  • Shell Access – if you’re technical, this can be a significant differentiator.  If you’re not, ignore this point entirely.  Bear in mind that if you have shell access, you’re almost certainly “jailed” in your home directory, and lots of files (particularly configuration files) will have integrity protection set up.  This can be loads of fun – you make a configuration change, and the next day, the file has magically changed itself back.  Call your host if this happens – they might be more flexible than you think, depending on what you want to change.  This is one reason I love the host I have now.

I’ve had my share of good and bad experiences.  I’m currently with HostGator* and I love them. Mail for my domains is not with them – not because they do particularly badly with mail, but because GoogleApps does a great job, offers flexible access options for users, and the price is right (hard to beat “free”).  But that’s a whole other post.

Do you have a favorite web host? Leave a comment.  And if you leave a link that gets you paid as an affiliate, please be up front and say so.

* in the interest of full disclosure, this is an affiliate link, and I get paid if you sign up through it.  Which, of course, I encourage you to do. 😉

TinEye and the New Firefox Plugin

Ever wonder where other copies of an image are on the web?

Ok, let me ask that another way: have you ever wondered where other copies of your images are on the web?

Enter TinEye – it’s like google image search, only backwards.  Or maybe “inside out” would be a better way to describe it.  TinEye roves the web making digital fingerprints of images it finds.  Then it allows you to feed it an image (either by URL or by upload) and tells you where other copies of that image are published on the web.  Even if they’ve been re-cropped, re-sized or photoshopped.  Important distinction: it doesn’t find images that are similar, at least in the human-brain-sense – an image has to be a direct digital descendant to be a match.  More info in their FAQ.

This is handy for those of you who are professional photographers and depend on people buying your images, rather than lifting them for commercial use.

My one complaint (well, ok, aside from the fact that the search engine doesn’t rate “sameness” the way your or my brain would) was that the process was a little cumbersome.  Until recently, you had to download the image (for upload to TinEye) or copy its exact URL (the image URL, not the page URL), and go to another browser window, sign in to TinEye (certain features require that you have an account), upload (or paste URL) then view results.  This only takes a few seconds, I’ll admit, but it really shouldn’t be that hard.

But things have changed – thanks to a new Firefox plugin (thanks, Lifehacker).  I gave it a try, not because I’m vain TinEye Screenshotenough to think that people are copying my images and using them all over the web (ok, I’ll admit, I was hoping I would find something, but oh, well), but because it’s just neat and I’m sure it will be useful at some point when I’m trying to find a photoshopped distortion of an iconic image.  Using this Google Images search, choosing this search result, right-clicking, and choosing “Search Image on TinEye,” I found a couple of fun permutations, some of which contained less than half of the original image.  Hint: if you want to find the most edited, distorted versions, try setting the Sort Order to “worst match.”

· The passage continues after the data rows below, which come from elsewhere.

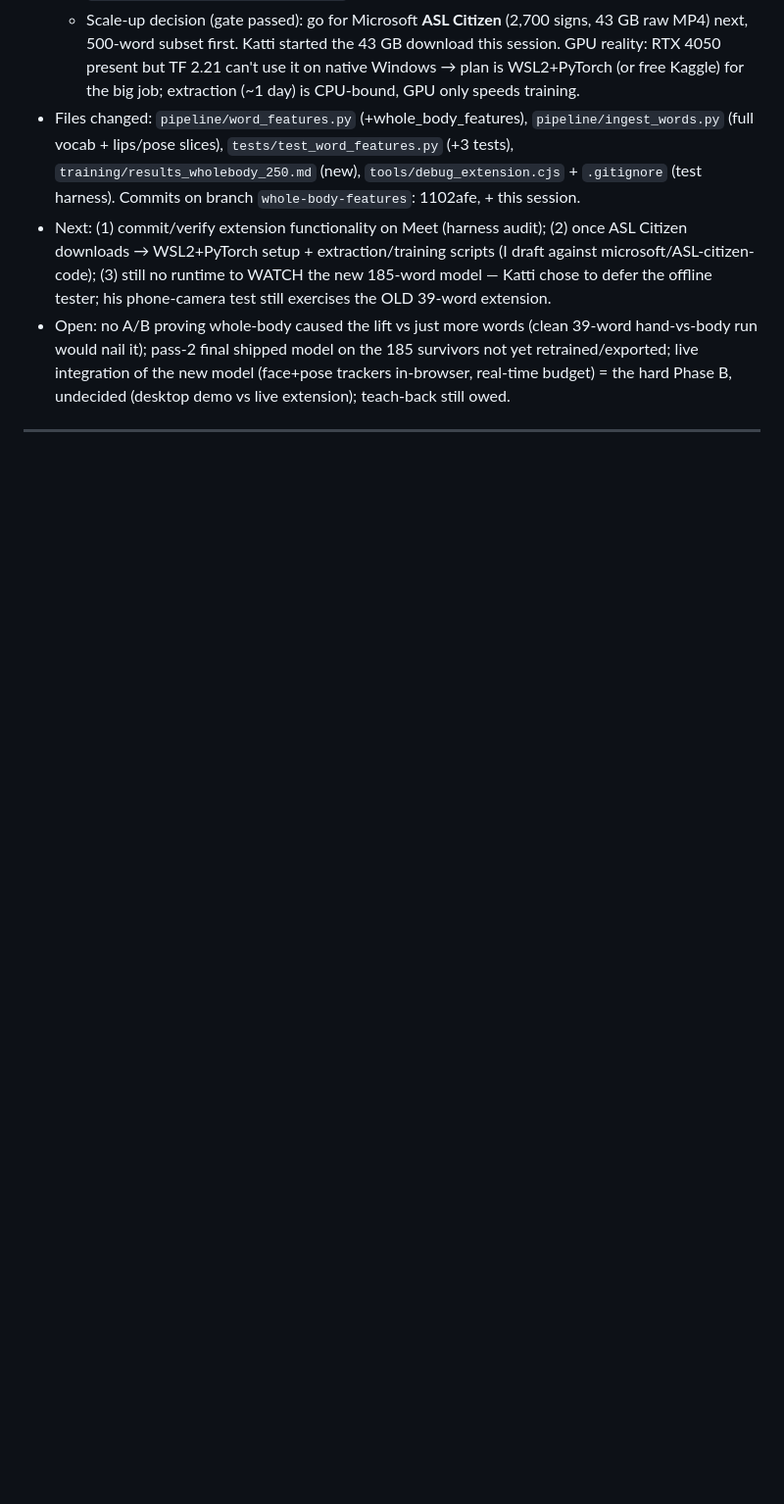
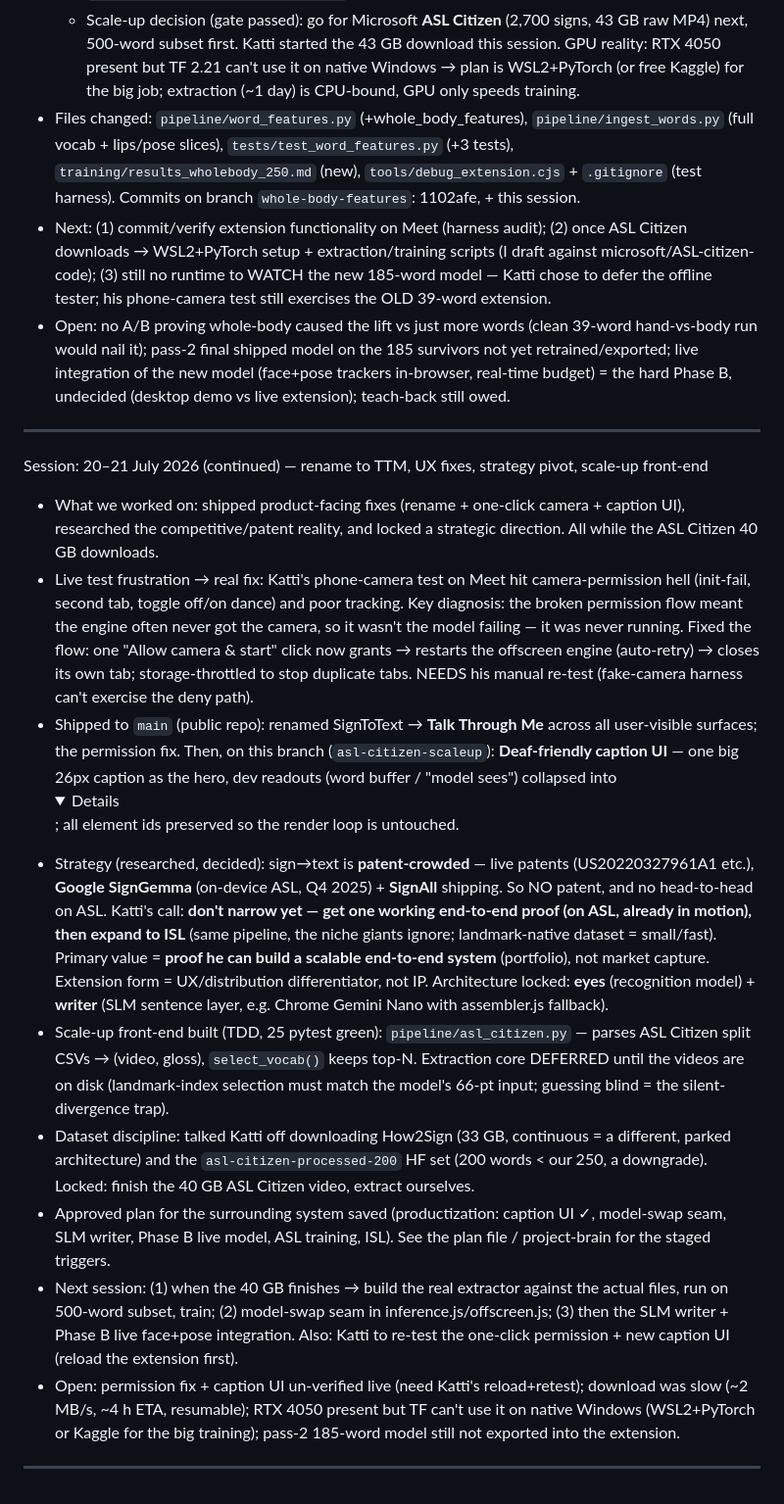
Before and after one commit to kartikdubeycoded/TTM-Talk-Through-Me, a Markdown page: log.md, the part around the change. Shown at 98% size. GitHub-like rendering; folded sections open; blank space fills up the shorter version.

Commit message:
log: session 2 — TTM rename, UX/permission fix, strategy pivot, scale-up front-end
Co-Authored-By: Claude Opus 4.8 <noreply@anthropic.com>
Claude-Session: https://claude.ai/code/session_01GWVx9SCesudK8GUMjnwPCS

```diff
--- a/log.md
+++ b/log.md
@@ -133,3 +133,15 @@ Session: 20 July 2026 — first live-pipeline run + whole-body feature upgrade (
 - Open: no A/B proving whole-body caused the lift vs just more words (clean 39-word hand-vs-body run would nail it); pass-2 final shipped model on the 185 survivors not yet retrained/exported; live integration of the new model (face+pose trackers in-browser, real-time budget) = the hard Phase B, undecided (desktop demo vs live extension); teach-back still owed.
 
 ---
+Session: 20–21 July 2026 (continued) — rename to TTM, UX fixes, strategy pivot, scale-up front-end
+- What we worked on: shipped product-facing fixes (rename + one-click camera + caption UI), researched the competitive/patent reality, and locked a strategic direction. All while the ASL Citizen 40 GB downloads.
+- Live test frustration → real fix: Katti's phone-camera test on Meet hit camera-permission hell (init-fail, second tab, toggle off/on dance) and poor tracking. Key diagnosis: the broken permission flow meant the engine often never got the camera, so it wasn't the model failing — it was never running. Fixed the flow: one "Allow camera & start" click now grants → restarts the offscreen engine (auto-retry) → closes its own tab; storage-throttled to stop duplicate tabs. NEEDS his manual re-test (fake-camera harness can't exercise the deny path).
+- Shipped to `main` (public repo): renamed SignToText → **Talk Through Me** across all user-visible surfaces; the permission fix. Then, on this branch (`asl-citizen-scaleup`): **Deaf-friendly caption UI** — one big 26px caption as the hero, dev readouts (word buffer / "model sees") collapsed into <details>; all element ids preserved so the render loop is untouched.
+- Strategy (researched, decided): sign→text is **patent-crowded** — live patents (US20220327961A1 etc.), **Google SignGemma** (on-device ASL, Q4 2025) + **SignAll** shipping. So NO patent, and no head-to-head on ASL. Katti's call: **don't narrow yet — get one working end-to-end proof (on ASL, already in motion), then expand to ISL** (same pipeline, the niche giants ignore; landmark-native dataset = small/fast). Primary value = **proof he can build a scalable end-to-end system** (portfolio), not market capture. Extension form = UX/distribution differentiator, not IP. Architecture locked: **eyes** (recognition model) + **writer** (SLM sentence layer, e.g. Chrome Gemini Nano with assembler.js fallback).
+- Scale-up front-end built (TDD, 25 pytest green): `pipeline/asl_citizen.py` — parses ASL Citizen split CSVs → (video, gloss), `select_vocab()` keeps top-N. Extraction core DEFERRED until the videos are on disk (landmark-index selection must match the model's 66-pt input; guessing blind = the silent-divergence trap).
+- Dataset discipline: talked Katti off downloading How2Sign (33 GB, continuous = a different, parked architecture) and the `asl-citizen-processed-200` HF set (200 words < our 250, a downgrade). Locked: finish the 40 GB ASL Citizen video, extract ourselves.
+- Approved plan for the surrounding system saved (productization: caption UI ✓, model-swap seam, SLM writer, Phase B live model, ASL training, ISL). See the plan file / project-brain for the staged triggers.
+- Next session: (1) when the 40 GB finishes → build the real extractor against the actual files, run on 500-word subset, train; (2) model-swap seam in inference.js/offscreen.js; (3) then the SLM writer + Phase B live face+pose integration. Also: Katti to re-test the one-click permission + new caption UI (reload the extension first).
+- Open: permission fix + caption UI un-verified live (need Katti's reload+retest); download was slow (~2 MB/s, ~4 h ETA, resumable); RTX 4050 present but TF can't use it on native Windows (WSL2+PyTorch or Kaggle for the big training); pass-2 185-word model still not exported into the extension.
+
+---
```
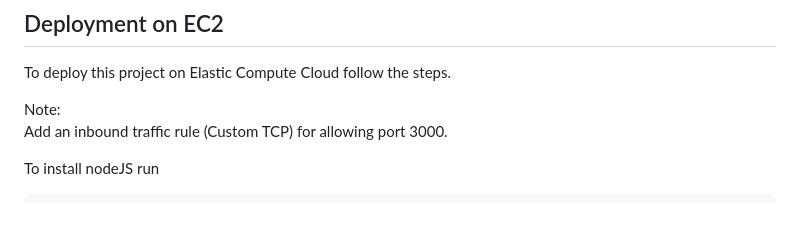
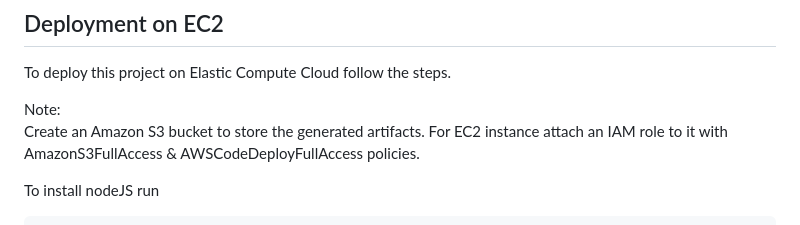
Before and after one commit to Aman8593/Cloud_CICD, a Markdown page: README.md, the part around the change. Rendered like a GitHub page.

```diff
--- a/README.md
+++ b/README.md
@@ -9,7 +9,8 @@ Magdalene is a AWS cloud based and React ecommerce platform. Built with React, m
 To deploy this project on Elastic Compute Cloud follow the steps.
 
 Note:
-Add an inbound traffic rule (Custom TCP) for allowing port 3000.
+Create an Amazon S3 bucket to store the generated artifacts. For EC2 instance attach an IAM role to it with AmazonS3FullAccess & AWSCodeDeployFullAccess policies.
+
 
 To install nodeJS run
 
```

They also have a bookmarklet similar to TinyURL’s well-known one, that allows you to drag a URL over a button to search (only in some browsers – your mileage may vary).

Another caveat: TinEye claims they have indexed 1.215 billion images, which has to be an infinitesimally small portion of the intertubes.

Let’s see how long it takes the nice folks at Lifehacker to notice I stole their screenshot…